The driving force behind Leeds' love of motorways was a mix of civic pride and utopian city planning. Like many industrial cities in the North and Midlands, Leeds experienced a decline in traditional manufacturing during the 1960s. Its position at the centre of two major motorways seemed to offer a brighter future as a dynamic city open for trade, with the infrastructure to match. In response to the expansion of the roads, 1970s council planners also constructed an elevated pedestrian “skywalk” in an attempt to free up space for cars at ground level. Photos of Leeds from that time show a thin, white walkway running through blocky office buildings – perhaps not quite as extensive as the futuristic urban landscape originally envisaged by planners, but certainly a visual break with the past.

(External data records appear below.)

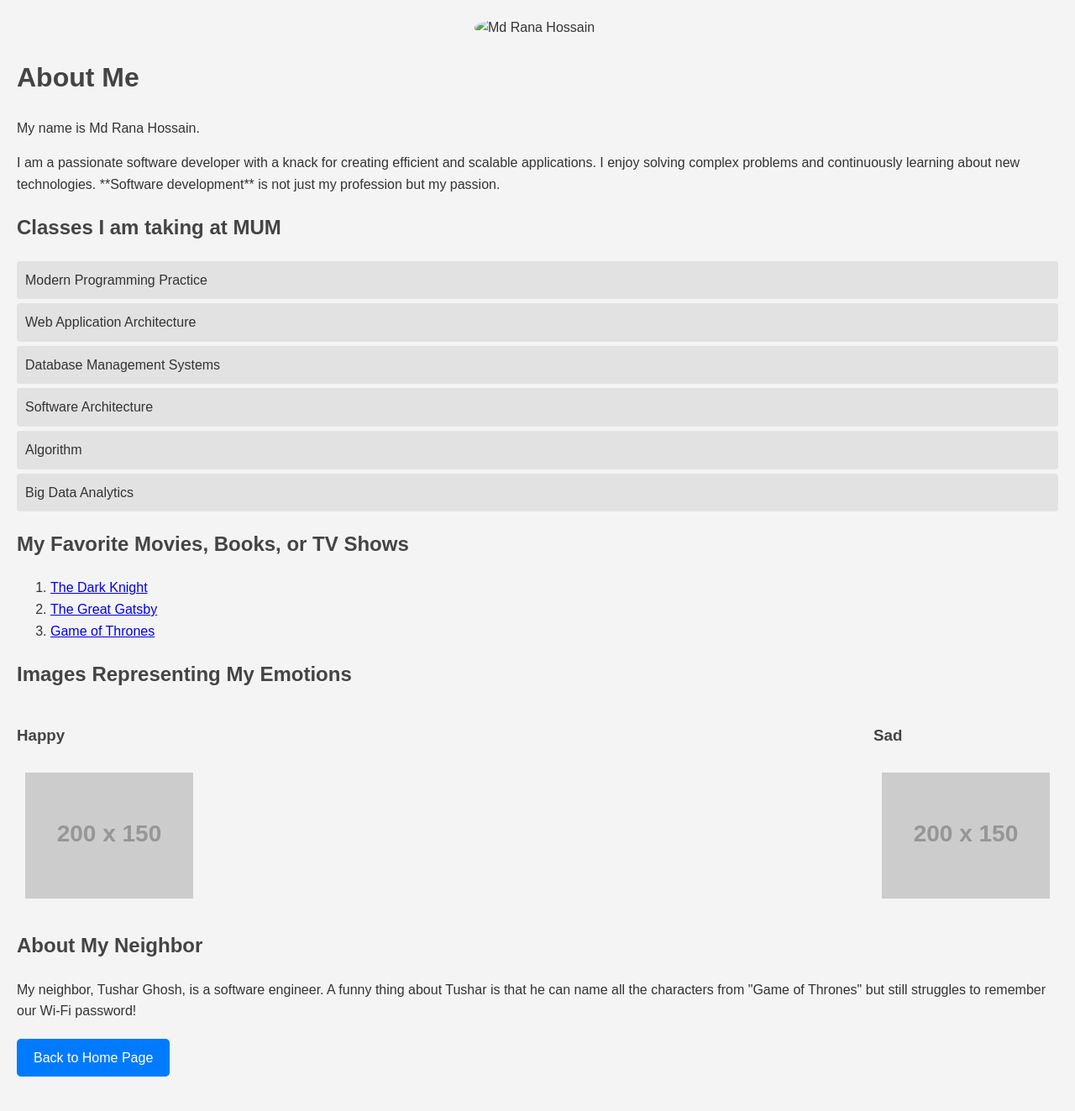
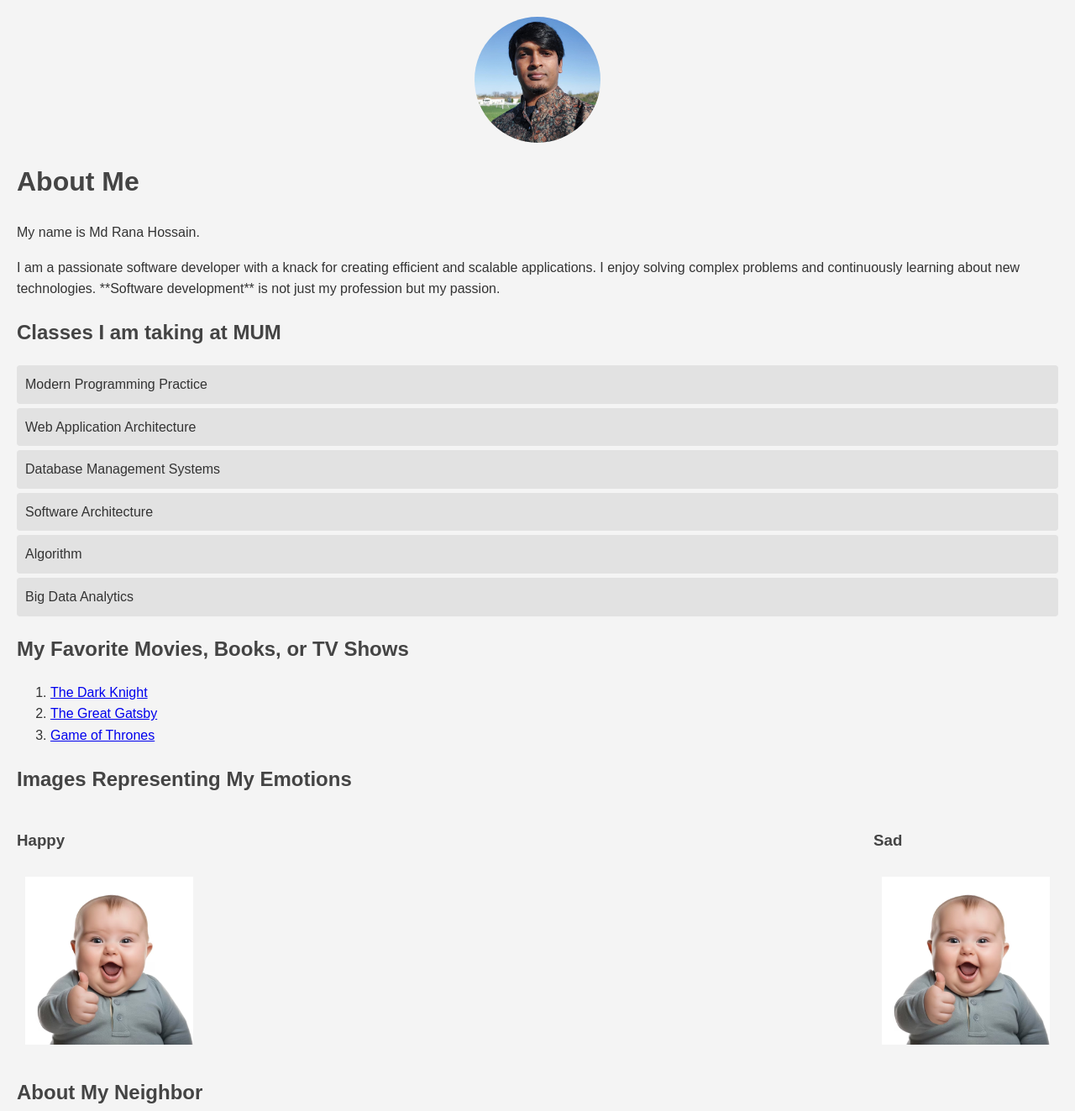
Before and after one commit to ranasl62/cs472, a plain HTML site: page assignment-2/aboutme.html in a window 1280 px wide. Shown: the top 1323 px of the page at 84% size. Before the commit the page ends 1302 px from the top, so only its background shows below. Drawn offline with Linux system fonts and the light colour scheme; placeholder pictures from the web are drawn by us.

Commit message:
about me page added

```diff
--- a/assignment-2/aboutme.html
+++ b/assignment-2/aboutme.html
@@ -58,7 +58,7 @@
 </head>
 <body>
 
-<img src="image.png" alt="Md Rana Hossain" class="profile-photo">
+<img src="./../common/image/md-rana-hossain.jpg" alt="Md Rana Hossain" class="profile-photo">
 
 <h1>About Me</h1>
 
@@ -87,11 +87,11 @@
 <div class="images">
     <div>
         <h3>Happy</h3>
-        <img src="https://via.placeholder.com/200x150.png?text=Happy" alt="Happy Image">
+        <img src="./../common/image/happy.png?text=Happy" alt="Happy Image">
     </div>
     <div>
         <h3>Sad</h3>
-        <img src="https://via.placeholder.com/200x150.png?text=Sad" alt="Sad Image">
+        <img src="./../common/image/happy.png" alt="Sad Image">
     </div>
 </div>
 
@@ -99,7 +99,7 @@
 <p>My neighbor, Tushar Ghosh, is a software engineer. A funny thing about Tushar is that he can name all the characters from "Game of Thrones" but still struggles to remember our Wi-Fi password!</p>
 
 <div class="button-container">
-    <a href="index.html">Back to Home Page</a>
+    <a href="/cs472">Back to Home Page</a>
 </div>
 
 </body>
```
Also changed, not shown: assignment-1/index.html (+1 -1 lines), index.html (+1 -1 lines), common/image/happy.png (added), common/image/md-rana-hossain.jpg (renamed from assignment-1/md-rana-hossain.jpg), common/image/sad.png (added).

Fast forward to 2019 and Leeds’ efforts to become a “Motorway City” seems like a kitsch curiosity from a decade that was not always known for sustainable planning decisions. Leeds’s historic deference to the car has serious consequences in the present: in February 2019, Neville Street – a busy tunnel that cuts under Leeds station – was found to contain the highest levels of NO2 outside London.

City centre planners did at least have the foresight to sink stretches of the inner motorways below street level, leaving pedestrian routes largely undisturbed. Just outside the centre, though, the roads can be more disruptive. Sheepscar Interchange is a bewildering tangle of arterial roads, Armley Gyratory strikes fear into the hearts of learner drivers, and the M621 carves unsympathetically through inner-city areas of South Leeds with pedestrian access restricted to narrow bridges that heighten the sense of a fragmented landscape.

 

Leeds inner ring road in its cutting. Image: author provided.

 

The greatest problem for Yorkshire's “Motorway City” in 2019, however, is not the occasional intimidating junction, but the complete lack of an alternative to car travel. The dire state of public transport in Leeds has already been raised on these pages. In the early 20th century Leeds had one of the most extensive tram networks in the country. The last lines closed in 1959, the same year construction began on the A58m.


The short-sightedness of this decision was already recognised in the 1970s, as traffic began to build. Yet plans for a Leeds Supertram were rejected by successive Conservative and Labour governments unwilling to front the cost, even though smaller cities such as Newcastle and Sheffield were granted funding for light transport systems. Today, Leeds is the largest city in the EU without a mass transit system. As well as creating congestion, the lack of viable public transport options prevents connectivity: the city's bus network is reasonable, but weaker from East to West than North to South. As a non-driver, I've turned down jobs a short drive away that would be a logistical impossibility without a car.

Leeds' early enthusiasm for the motorway was perhaps premature, but there are things we can learn from the 1970s. Whatever else can be said about it, Leeds' city transport strategy was certainly bold – a quality in short supply today, after proposals for the supertram were watered down to a trolleybus system before being scrapped altogether in 2016. Leeds' rapid transformation in the 1960s and 70s, its grandiose visions of skywalks and dual carriageways, were driven by strong local political will. Today, the long-term transport strategy documents on Leeds City Council's website say more about HS2 than the need for a mass transit system within Leeds itself, and the council has been accused of giving up the fight for light rail and trams.

Whilst central government's refusal to grant funds is the greatest obstacle to Leeds' development, the local authority needs to be far more vocal in demanding the transport system the city deserves. Leeds' desire to be the Motorway City of the Seventies might look ludicrous today, but the political drive and utopian optimism that underpinned it does not.